Police accountability petition advances

A City Council committee received a proposal that would require police to carry professional liability insurance.

Minneapolis City Clerk, Casey Carl, tells the Health, Environment and Community Engagement Committee that Communities United Against Police Brutality obtained the set amount of signatures to put the requirement of Professional Liability Insurance on the upcoming ballot at the Minneapolis City Council on July 11.

Kelsey Christensen

Minneapolis City Clerk, Casey Carl, tells the Health, Environment and Community Engagement Committee that Communities United Against Police Brutality obtained the set amount of signatures to put the requirement of Professional Liability Insurance on the upcoming ballot at the Minneapolis City Council on July 11.

Ryan Faircloth

A petition to place a police insurance amendment on November’s ballot was approved at a Minneapolis City Council committee meeting Monday.

Though the measure requires another step of council approval before it’s placed on any ballot, the proposal — backed by the Committee for Professional Policing and more than 7,000 signatures — would require every Minneapolis Police Department officer to carry professional liability insurance.

Under the amendment, Minneapolis would pay the base rate of the insurance.

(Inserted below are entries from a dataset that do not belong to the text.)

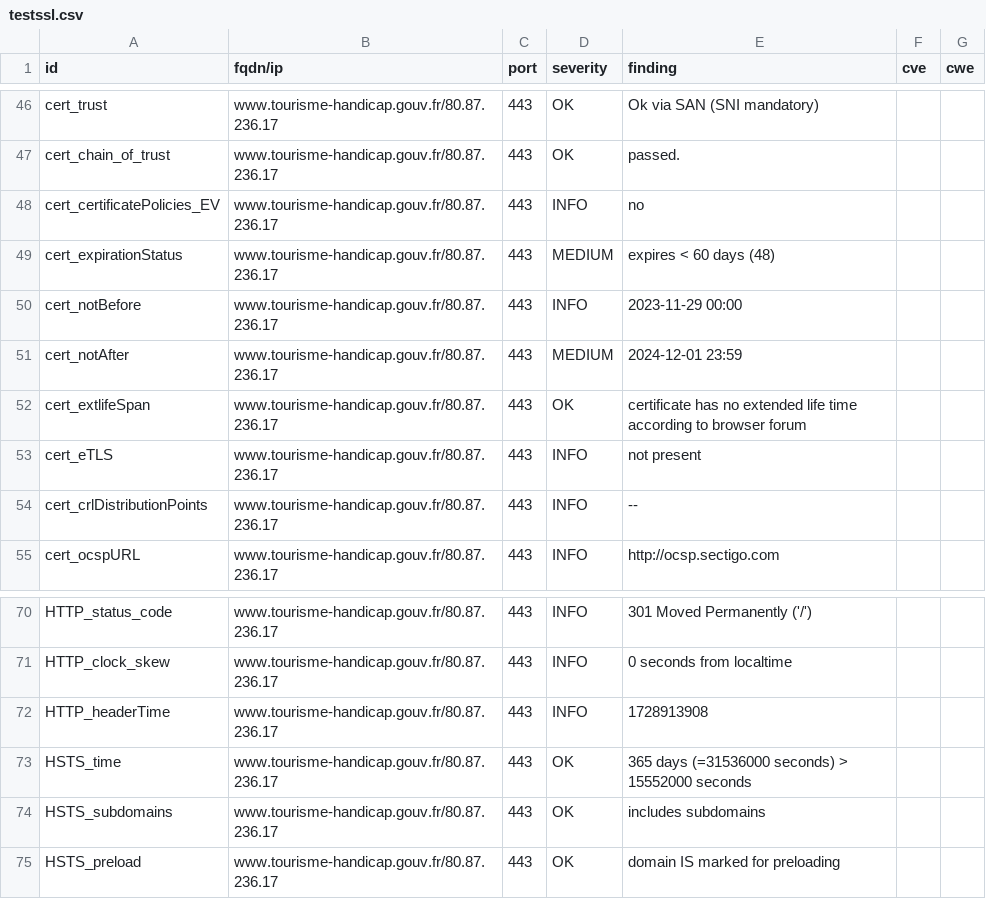
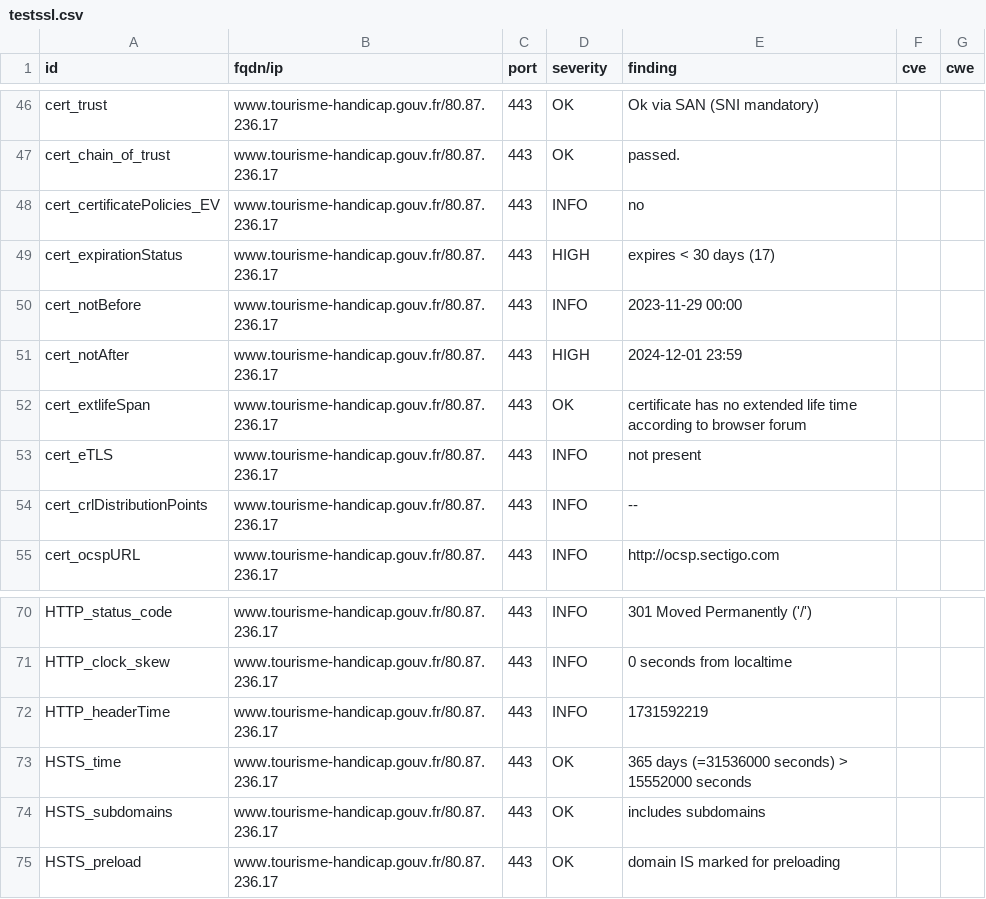
Before and after one commit to GKO-org/dashlordPrd10, a CSV file: results/aHR0cHM6Ly93d3cudG91cmlzbWUtaGFuZGljYXAuZ291di5mcg==/testssl.csv, drawn as a sheet; only a part is shown, gaps mark what is left out.

```diff
--- a/results/aHR0cHM6Ly93d3cudG91cmlzbWUtaGFuZGljYXAuZ291di5mcg==/testssl.csv
+++ b/results/aHR0cHM6Ly93d3cudG91cmlzbWUtaGFuZGljYXAuZ291di5mcg==/testssl.csv
@@ -48,5 +48,5 @@
 "cert_certificatePolicies_EV","www.tourisme-handicap.gouv.fr/80.87.236.17","443","INFO","no","",""
-"cert_expirationStatus","www.tourisme-handicap.gouv.fr/80.87.236.17","443","MEDIUM","expires < 60 days (48)","",""
+"cert_expirationStatus","www.tourisme-handicap.gouv.fr/80.87.236.17","443","HIGH","expires < 30 days (17)","",""
 "cert_notBefore","www.tourisme-handicap.gouv.fr/80.87.236.17","443","INFO","2023-11-29 00:00","",""
-"cert_notAfter","www.tourisme-handicap.gouv.fr/80.87.236.17","443","MEDIUM","2024-12-01 23:59","",""
+"cert_notAfter","www.tourisme-handicap.gouv.fr/80.87.236.17","443","HIGH","2024-12-01 23:59","",""
 "cert_extlifeSpan","www.tourisme-handicap.gouv.fr/80.87.236.17","443","OK","certificate has no extended life time according to browser forum","",""
@@ -71,3 +71,3 @@
 "HTTP_clock_skew","www.tourisme-handicap.gouv.fr/80.87.236.17","443","INFO","0 seconds from localtime","",""
-"HTTP_headerTime","www.tourisme-handicap.gouv.fr/80.87.236.17","443","INFO","1728913908","",""
+"HTTP_headerTime","www.tourisme-handicap.gouv.fr/80.87.236.17","443","INFO","1731592219","",""
 "HSTS_time","www.tourisme-handicap.gouv.fr/80.87.236.17","443","OK","365 days (=31536000 seconds) > 15552000 seconds","",""
```
Also changed, not shown: 9 other files.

But if misconduct or lawsuits cause premium overages, the officer responsible would pay out of pocket.

This contrasts the current system, where the city budgets for lawsuits against police officers and covers their settlements, said Michelle Gross, president of Communities United Against Police Brutality.

“The city literally budgets for police brutality,” she said.

Gross — also a Committee for Professional Policing board member — said the proposal would make police less likely to misbehave.

“The beauty of it is that it provides huge incentive for police not to engage in that conduct,” she said.

Gross said about 150 of 850 Minneapolis police officers are “problem officers” with at least five complaints.

She said the proposal would affect these officers primarily, not the officers who haven’t engaged in misconduct.

“We really see [misconduct as] centered around certain particular officers, and it’s a shame because in our meetings, we literally know the names of these officers,” Gross said.

Liability insurance could target officers with a history of misconduct, said Michelle Phelps, a University of Minnesota criminology, law and deviance professor.

“There would be real costs for officers who were involved with multiple use of force charges … and that would help to weed out some of the folks on the force … who’ve had a history of being more aggressive,” Phelps said.

Still, she said she is unsure of its effectiveness given a lack of research.

Lt. Bob Kroll, president of Minneapolis’ police union, said he thinks the proposal has problems.

“To some, it may seem like a great idea, but when you drill down into the feasibility … it’s not very well thought out,” he said.

He said a liability insurance requirement would violate a state statute and police labor agreements, which require municipalities to defend officers from damages.

It could also be difficult to find an insurance company for the project, Kroll said, because various rates would be needed to cover officers with different duties and risks.

“Officers … incur different amounts of liability,” he said. “Basically, your 911 patrol officers would be the most expensive to insure, and that would go up by the frequency of contacts.”

He also said police could become overly cautious with the added stress, and this would cause officers to be less proactive on the job.

“They’re going to be very, very hesitant to involving and engaging in anything,” Kroll said.

He said he doesn’t think voters who want “good police protection” will want this amendment passed.

“Officers that don’t do anything aren’t going to get complaints,” Kroll said. “Officers that are the ones that are out there digging and doing aggressive police work are going to get complaints.”

Still, despite the concerns, Phelps said she thinks the proposal is a good starting point toward improving police-community relations.

“I think this mechanism would help to solve that problem,” she said. “It would help solve the problem of there not being real consequences for use of force.”

But Phelps acknowledged proper use of force depends on the situation.

“We want police officers to be proactively engaged. … We want them to stop people when they’re committing wrongdoings,” she said. “But what we don’t want is police stopping masses of people on demographic characteristics alone for really low-level stuff, [and] then those situations escalate.”

Gross said she also disagrees with the concern officers will be less proactive.

She said the liability insurance method has helped control misconduct before, like in medical professions. 

“It’s an old concept; it’s just the novelty of it is applying it to policing,” Gross said.

But because of the legal conflict, Kroll said he doesn’t think the city will vote to put the amendment on the ballot at its final vote. The City Council hasn’t set a date for its final vote but could vote as early as August.

Kroll said if the city puts the measure on the ballot, the police union will file an injunction against the proposal, adding he thinks there’s enough evidence to show it violates state statute. If the injunction isn’t granted, he said the union would initiate an expensive PR campaign against the amendment.

Regardless, Kroll said people who want hardworking police will vote against the amendment.

But Gross said she’s confident the amendment will be passed if put on the ballot, considering an overwhelming positive response to the proposal.

“I feel like … 10 or 15 years from now, people are going to say, ‘What? Why didn’t we do that before?’” she said.